Return all lines in the material below that contain "para".

*****

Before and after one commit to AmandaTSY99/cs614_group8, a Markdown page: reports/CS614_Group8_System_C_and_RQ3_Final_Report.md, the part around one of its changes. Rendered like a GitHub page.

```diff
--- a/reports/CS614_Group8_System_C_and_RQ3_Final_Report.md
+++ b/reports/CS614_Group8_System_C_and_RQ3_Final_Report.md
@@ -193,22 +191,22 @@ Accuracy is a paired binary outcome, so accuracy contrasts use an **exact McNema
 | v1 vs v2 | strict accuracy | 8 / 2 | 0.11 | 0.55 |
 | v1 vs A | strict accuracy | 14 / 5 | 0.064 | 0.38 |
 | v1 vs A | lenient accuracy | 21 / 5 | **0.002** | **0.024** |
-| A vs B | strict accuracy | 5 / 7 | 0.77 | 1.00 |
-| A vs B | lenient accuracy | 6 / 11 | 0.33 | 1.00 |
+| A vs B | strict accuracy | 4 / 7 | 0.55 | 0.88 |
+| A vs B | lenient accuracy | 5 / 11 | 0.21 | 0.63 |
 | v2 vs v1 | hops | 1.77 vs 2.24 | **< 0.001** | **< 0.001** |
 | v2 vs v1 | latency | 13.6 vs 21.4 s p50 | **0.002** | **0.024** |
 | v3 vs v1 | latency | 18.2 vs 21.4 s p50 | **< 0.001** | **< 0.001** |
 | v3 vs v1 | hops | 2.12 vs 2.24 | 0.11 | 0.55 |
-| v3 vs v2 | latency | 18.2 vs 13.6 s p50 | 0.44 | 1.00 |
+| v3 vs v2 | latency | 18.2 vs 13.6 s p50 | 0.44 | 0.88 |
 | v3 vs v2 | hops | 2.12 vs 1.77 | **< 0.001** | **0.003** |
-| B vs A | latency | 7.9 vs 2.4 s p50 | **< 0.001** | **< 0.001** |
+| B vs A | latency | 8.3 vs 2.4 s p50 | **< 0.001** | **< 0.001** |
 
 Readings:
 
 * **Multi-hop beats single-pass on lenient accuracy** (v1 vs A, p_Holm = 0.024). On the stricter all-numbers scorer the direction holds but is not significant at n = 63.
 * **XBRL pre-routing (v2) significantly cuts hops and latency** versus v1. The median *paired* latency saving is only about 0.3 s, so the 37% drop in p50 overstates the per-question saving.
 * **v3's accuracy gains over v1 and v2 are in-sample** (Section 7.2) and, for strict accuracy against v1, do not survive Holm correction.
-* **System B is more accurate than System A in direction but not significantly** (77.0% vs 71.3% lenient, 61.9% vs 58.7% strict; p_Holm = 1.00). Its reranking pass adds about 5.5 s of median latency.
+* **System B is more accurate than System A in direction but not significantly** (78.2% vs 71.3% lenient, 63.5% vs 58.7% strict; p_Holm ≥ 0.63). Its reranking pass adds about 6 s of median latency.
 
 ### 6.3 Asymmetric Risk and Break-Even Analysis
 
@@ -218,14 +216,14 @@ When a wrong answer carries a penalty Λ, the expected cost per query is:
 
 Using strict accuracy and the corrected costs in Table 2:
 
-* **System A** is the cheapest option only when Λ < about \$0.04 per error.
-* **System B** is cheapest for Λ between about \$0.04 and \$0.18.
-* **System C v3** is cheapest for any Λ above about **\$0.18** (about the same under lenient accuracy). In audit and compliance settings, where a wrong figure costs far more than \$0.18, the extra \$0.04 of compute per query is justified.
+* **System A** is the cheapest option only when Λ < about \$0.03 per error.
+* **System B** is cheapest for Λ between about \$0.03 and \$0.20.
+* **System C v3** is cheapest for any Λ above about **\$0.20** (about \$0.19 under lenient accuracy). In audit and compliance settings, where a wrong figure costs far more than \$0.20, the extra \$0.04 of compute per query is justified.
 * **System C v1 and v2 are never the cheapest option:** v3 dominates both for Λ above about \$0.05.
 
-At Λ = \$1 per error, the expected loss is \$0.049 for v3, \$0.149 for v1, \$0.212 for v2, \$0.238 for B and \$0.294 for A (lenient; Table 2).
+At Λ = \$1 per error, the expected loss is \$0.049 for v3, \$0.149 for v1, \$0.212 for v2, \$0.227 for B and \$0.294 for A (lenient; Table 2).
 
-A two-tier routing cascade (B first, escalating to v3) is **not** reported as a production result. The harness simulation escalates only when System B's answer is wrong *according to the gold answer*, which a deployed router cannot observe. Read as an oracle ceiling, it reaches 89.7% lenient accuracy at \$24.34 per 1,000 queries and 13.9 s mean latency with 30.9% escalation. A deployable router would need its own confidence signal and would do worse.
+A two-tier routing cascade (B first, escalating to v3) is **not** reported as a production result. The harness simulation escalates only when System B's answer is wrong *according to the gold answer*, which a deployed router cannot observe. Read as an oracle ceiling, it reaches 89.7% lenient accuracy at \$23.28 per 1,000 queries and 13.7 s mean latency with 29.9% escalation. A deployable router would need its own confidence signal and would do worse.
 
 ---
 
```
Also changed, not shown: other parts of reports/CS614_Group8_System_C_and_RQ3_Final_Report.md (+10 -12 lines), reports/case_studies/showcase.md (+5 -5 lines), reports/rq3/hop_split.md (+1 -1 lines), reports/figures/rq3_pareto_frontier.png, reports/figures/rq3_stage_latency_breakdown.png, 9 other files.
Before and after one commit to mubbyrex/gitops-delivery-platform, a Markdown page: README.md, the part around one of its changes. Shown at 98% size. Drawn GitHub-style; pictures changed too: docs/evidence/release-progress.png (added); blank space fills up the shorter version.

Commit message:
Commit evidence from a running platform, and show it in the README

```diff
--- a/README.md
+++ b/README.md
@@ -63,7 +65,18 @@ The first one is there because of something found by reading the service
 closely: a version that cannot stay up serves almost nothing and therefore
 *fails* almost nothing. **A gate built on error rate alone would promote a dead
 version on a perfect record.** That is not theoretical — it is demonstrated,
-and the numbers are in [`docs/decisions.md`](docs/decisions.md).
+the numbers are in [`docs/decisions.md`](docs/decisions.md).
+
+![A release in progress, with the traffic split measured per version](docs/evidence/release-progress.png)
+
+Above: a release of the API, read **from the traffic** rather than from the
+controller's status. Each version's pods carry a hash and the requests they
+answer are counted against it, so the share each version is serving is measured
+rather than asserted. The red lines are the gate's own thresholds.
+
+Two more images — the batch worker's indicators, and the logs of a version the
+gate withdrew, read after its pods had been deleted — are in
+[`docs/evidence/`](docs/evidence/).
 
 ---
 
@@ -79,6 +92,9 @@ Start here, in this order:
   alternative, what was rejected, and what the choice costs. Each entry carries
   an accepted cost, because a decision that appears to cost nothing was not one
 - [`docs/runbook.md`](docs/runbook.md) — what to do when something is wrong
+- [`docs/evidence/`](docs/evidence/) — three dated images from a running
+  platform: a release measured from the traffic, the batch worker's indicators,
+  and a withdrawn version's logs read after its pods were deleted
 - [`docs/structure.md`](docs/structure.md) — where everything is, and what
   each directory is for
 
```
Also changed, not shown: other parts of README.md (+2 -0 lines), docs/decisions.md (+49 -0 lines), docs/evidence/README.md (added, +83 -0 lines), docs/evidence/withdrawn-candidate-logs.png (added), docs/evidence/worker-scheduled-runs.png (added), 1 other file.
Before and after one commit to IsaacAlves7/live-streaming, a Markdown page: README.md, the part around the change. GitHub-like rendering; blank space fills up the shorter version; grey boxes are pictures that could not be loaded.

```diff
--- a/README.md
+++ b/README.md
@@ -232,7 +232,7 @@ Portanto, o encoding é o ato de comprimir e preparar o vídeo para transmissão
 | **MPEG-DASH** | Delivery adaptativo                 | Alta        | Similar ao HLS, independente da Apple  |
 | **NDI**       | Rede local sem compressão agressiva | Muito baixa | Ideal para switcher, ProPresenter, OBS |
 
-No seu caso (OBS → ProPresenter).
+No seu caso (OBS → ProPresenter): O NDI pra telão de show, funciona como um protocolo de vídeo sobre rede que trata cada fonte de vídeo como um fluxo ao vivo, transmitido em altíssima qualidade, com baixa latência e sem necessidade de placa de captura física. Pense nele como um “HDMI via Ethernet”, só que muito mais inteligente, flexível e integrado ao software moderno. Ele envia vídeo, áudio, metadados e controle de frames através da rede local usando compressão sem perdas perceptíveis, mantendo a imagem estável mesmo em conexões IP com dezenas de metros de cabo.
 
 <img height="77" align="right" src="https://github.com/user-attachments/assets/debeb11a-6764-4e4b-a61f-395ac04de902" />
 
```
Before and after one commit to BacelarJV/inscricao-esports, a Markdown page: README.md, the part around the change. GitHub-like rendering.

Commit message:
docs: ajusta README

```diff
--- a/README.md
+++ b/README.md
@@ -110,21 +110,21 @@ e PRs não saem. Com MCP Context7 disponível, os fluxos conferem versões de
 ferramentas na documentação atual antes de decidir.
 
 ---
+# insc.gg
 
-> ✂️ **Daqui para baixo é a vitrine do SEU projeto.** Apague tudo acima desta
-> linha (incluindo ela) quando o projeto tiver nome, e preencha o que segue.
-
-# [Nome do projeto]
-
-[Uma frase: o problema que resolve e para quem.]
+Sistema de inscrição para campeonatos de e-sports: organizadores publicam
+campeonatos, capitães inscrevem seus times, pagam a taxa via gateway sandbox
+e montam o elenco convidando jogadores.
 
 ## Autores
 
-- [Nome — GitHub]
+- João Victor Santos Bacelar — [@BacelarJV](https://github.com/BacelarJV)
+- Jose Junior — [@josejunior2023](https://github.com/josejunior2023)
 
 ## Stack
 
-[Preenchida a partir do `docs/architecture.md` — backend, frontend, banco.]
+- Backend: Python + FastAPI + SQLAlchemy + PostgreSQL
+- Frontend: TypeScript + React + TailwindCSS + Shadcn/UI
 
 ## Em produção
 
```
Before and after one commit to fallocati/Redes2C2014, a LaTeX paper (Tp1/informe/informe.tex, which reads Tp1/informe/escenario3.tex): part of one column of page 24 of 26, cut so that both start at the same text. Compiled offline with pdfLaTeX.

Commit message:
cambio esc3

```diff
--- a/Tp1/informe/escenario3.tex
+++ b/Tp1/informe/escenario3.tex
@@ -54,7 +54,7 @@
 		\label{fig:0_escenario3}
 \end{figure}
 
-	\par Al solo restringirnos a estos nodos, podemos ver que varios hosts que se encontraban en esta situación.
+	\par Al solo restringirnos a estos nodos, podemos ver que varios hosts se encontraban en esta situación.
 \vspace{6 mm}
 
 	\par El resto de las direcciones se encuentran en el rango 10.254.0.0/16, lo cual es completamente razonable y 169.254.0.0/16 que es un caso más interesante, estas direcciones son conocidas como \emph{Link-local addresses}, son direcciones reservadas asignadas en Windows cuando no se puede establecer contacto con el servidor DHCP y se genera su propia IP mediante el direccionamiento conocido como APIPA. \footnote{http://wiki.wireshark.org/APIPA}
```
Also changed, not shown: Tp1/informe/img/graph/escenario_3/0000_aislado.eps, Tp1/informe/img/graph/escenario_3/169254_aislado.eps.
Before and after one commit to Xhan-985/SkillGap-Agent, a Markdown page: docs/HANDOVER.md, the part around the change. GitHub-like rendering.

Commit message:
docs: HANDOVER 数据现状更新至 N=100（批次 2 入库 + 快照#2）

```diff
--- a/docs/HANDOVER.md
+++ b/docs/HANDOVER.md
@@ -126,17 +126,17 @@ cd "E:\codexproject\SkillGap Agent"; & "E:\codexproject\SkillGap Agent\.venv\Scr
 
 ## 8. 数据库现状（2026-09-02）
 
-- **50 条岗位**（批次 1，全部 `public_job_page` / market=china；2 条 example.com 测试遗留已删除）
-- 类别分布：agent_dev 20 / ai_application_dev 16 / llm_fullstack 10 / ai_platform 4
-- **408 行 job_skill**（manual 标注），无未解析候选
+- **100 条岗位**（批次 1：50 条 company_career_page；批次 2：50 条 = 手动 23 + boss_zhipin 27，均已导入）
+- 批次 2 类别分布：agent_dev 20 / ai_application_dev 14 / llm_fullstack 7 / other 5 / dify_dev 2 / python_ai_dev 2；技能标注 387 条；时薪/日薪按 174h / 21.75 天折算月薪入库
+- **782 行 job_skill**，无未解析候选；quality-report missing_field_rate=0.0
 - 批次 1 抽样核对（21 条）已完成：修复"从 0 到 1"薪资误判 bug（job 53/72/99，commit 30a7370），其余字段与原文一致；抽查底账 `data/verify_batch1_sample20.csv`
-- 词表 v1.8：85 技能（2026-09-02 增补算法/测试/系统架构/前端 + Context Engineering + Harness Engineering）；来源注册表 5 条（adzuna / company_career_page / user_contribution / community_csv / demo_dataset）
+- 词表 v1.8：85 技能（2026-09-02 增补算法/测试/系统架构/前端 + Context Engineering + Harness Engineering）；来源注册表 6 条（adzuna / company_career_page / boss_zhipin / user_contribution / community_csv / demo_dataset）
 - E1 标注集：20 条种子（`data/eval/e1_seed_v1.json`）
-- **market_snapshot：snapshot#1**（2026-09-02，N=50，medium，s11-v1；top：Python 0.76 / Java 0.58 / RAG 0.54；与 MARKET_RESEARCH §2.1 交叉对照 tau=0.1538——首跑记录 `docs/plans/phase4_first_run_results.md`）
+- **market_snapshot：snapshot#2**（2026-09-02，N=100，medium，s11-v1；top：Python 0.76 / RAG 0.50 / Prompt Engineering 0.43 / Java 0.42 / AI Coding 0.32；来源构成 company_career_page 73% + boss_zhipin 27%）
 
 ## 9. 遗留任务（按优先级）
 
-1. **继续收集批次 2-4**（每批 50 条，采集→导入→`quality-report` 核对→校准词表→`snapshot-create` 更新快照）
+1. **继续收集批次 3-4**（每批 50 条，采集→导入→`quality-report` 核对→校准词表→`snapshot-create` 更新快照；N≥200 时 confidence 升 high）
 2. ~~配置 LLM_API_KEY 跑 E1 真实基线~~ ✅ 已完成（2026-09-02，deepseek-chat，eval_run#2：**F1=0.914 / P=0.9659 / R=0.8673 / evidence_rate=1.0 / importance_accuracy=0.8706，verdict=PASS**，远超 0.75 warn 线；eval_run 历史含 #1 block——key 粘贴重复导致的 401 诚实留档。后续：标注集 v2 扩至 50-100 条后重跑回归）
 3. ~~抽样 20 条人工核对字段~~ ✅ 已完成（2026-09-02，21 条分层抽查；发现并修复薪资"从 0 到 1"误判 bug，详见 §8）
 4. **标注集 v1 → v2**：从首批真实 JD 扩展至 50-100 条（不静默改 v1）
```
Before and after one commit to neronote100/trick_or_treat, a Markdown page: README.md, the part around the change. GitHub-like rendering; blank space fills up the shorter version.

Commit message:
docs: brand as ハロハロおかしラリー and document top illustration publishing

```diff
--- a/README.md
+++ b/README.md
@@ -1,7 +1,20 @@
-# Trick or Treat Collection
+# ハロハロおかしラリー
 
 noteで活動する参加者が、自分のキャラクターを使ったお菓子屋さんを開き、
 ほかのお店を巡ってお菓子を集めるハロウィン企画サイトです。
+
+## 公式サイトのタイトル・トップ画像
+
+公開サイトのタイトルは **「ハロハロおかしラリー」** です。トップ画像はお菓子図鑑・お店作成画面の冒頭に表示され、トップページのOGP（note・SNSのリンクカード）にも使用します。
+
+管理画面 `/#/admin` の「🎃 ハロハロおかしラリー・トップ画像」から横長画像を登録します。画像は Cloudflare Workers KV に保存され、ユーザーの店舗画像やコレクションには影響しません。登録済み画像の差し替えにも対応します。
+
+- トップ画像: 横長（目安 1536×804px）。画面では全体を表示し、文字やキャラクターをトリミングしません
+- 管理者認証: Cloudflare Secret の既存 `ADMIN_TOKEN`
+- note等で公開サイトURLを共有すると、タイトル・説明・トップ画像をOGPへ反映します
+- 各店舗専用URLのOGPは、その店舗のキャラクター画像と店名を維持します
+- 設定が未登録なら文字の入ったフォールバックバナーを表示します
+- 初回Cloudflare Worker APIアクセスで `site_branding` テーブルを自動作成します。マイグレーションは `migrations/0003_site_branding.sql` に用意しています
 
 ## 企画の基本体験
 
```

*****

▶ **ANSWER SPACE**:
@@ -232,7 +232,7 @@ Portanto, o encoding é o ato de comprimir e preparar o vídeo para transmissão
 | **NDI**       | Rede local sem compressão agressiva | Muito baixa | Ideal para switcher, ProPresenter, OBS |
-> ✂️ **Daqui para baixo é a vitrine do SEU projeto.** Apague tudo acima desta
-[Uma frase: o problema que resolve e para quem.]
+Sistema de inscrição para campeonatos de e-sports: organizadores publicam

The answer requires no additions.